European equity indices experienced mixed fortunes; the U.K. FTSE closed up 0.81%, at 7,190 this represented the highest close in three months, since early November 2018. The DAX and CAC closed up circa 0.35%. EUR/USD was trading down 0.51%, as the euro struggled to make positive gains versus any of its peer currencies, trading down 0.24% versus the U.K. pound at 0.876. The fall in the value of the euro corresponded with the dismal industrial production figures printed for the Eurozone. Year on year, industrial production has shrunk by -4.2% up to December, whilst for the same month (month on month) the contraction was -0.9%.
The leaders in the Eurozone and at the ECB, will be hoping that a resolution to the trade war between China and the USA occurs quickly. It must also be recalled that the USA had previously threatened to impose tariffs on the E.U. and E.Z. which might have impacted on trade and sentiment, in the final two quarters of 2018. Such threats, of up to 25% tariffs on, for example; European imported cars into the USA, also caused a temporary blip in demand and supply.

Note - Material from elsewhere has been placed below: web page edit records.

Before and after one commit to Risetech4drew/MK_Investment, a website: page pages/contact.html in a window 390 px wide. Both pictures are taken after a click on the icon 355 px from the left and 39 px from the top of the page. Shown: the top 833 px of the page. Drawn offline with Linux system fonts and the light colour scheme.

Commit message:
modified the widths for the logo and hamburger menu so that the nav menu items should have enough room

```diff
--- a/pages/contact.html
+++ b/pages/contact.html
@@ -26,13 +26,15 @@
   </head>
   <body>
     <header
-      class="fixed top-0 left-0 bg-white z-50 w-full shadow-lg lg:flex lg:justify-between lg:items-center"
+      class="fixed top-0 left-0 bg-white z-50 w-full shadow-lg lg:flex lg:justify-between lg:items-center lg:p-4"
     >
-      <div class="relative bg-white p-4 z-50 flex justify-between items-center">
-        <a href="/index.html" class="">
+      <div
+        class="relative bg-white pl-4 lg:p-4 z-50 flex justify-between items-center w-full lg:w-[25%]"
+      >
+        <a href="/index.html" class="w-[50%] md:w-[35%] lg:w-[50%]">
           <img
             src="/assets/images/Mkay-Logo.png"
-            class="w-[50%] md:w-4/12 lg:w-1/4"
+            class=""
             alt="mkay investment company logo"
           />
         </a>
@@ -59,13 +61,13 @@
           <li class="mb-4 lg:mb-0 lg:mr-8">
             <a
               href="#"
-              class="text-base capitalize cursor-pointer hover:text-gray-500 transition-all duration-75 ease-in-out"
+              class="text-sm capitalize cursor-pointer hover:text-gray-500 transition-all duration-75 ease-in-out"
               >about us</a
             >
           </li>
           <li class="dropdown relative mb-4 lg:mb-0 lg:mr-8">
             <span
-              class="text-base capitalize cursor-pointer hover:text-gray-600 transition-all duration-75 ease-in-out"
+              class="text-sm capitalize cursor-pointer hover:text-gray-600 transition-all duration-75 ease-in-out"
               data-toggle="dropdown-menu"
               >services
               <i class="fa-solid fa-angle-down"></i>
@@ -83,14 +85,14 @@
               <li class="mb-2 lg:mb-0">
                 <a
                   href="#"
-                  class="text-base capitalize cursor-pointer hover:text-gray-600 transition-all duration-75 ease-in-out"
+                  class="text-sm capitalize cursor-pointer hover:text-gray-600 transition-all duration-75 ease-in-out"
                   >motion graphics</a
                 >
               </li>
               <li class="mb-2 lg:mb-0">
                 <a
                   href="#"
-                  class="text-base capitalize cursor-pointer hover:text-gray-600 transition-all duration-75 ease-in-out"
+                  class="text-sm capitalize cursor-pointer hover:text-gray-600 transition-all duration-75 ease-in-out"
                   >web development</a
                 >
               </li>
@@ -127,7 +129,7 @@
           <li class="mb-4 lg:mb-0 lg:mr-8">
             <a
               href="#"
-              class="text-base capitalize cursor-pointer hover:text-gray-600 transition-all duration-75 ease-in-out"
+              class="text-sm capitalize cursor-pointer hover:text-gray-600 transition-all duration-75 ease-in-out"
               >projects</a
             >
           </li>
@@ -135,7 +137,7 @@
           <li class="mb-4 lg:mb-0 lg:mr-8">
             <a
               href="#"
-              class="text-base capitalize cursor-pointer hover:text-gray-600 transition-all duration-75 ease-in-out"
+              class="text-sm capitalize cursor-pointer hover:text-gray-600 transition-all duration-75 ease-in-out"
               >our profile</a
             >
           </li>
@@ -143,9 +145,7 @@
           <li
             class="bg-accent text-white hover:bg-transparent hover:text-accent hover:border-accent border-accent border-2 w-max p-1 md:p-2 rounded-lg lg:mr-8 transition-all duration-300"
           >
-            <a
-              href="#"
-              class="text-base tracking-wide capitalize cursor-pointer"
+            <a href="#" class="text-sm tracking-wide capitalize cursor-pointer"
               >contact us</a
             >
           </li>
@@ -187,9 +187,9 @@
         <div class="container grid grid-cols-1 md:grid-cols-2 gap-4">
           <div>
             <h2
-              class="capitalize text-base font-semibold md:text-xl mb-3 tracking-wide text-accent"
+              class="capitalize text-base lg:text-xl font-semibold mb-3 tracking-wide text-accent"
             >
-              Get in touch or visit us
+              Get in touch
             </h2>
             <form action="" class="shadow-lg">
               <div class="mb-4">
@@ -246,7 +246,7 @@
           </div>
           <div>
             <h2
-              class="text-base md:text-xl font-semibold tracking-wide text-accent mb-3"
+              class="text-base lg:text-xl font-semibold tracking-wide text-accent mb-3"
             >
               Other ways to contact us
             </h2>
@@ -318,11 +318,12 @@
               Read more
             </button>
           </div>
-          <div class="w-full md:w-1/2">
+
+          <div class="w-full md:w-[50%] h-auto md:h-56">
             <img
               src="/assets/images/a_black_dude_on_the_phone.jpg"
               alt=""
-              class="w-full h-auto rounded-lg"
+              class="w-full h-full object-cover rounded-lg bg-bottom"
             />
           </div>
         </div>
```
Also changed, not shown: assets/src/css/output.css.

The latest inflation data for the USA was published during the New York trading session. The headline CPI metric fell to 1.6% yearly, with the monthly figure for January coming in at 0.0%. Similar to the U.K., the recent fall in overall inflation was attributed to a circa 5.5% fall in fuel cost, during the month of January. Average weekly earnings year on year came in at 1.9%, workers are keeping their earnings just above the current inflation levels.
Evidence has emerged that consumers in the USA are beginning to feel stretched. The latest auto loan data revealed that approximately seven million drivers are three months or more behind with their payments. A record amount, surpassing the approx 5.8 million who fell behind at the height of the Great Recession in 2009. One metric not published in the economic calendar, but was picked up by the mainstream financial press, involved USA public/govt. debt finally breaching the $22 trillion level. The USA added $1.3 trillion to the national debt in 2018 and is paying circa $55b on interest, to service the debt each month.
On Thursday February 14th, the high impact calendar events of note concern German and E.Z. GDP growth. Germany’s GDP, on an annualised basis for Q4 2018, is forecast to come in at 0.8%, falling from 1.2% in Q3. Whilst the E.Z. GDP growth yearly is predicted to come in at 1.2%, unchanged from Q3. These GDP figures will be released in a three hour gap; Germany’s at 7:00am U.K. time and the E.Z. data at 10:00am. FX traders who specialise in trading the euro, need to remain vigilant during this window, due to the lack of support which has developed for the single trading bloc currency, during recent trading sessions. EUR/USD is currently trading down -0.84% weekly and -1.83% monthly.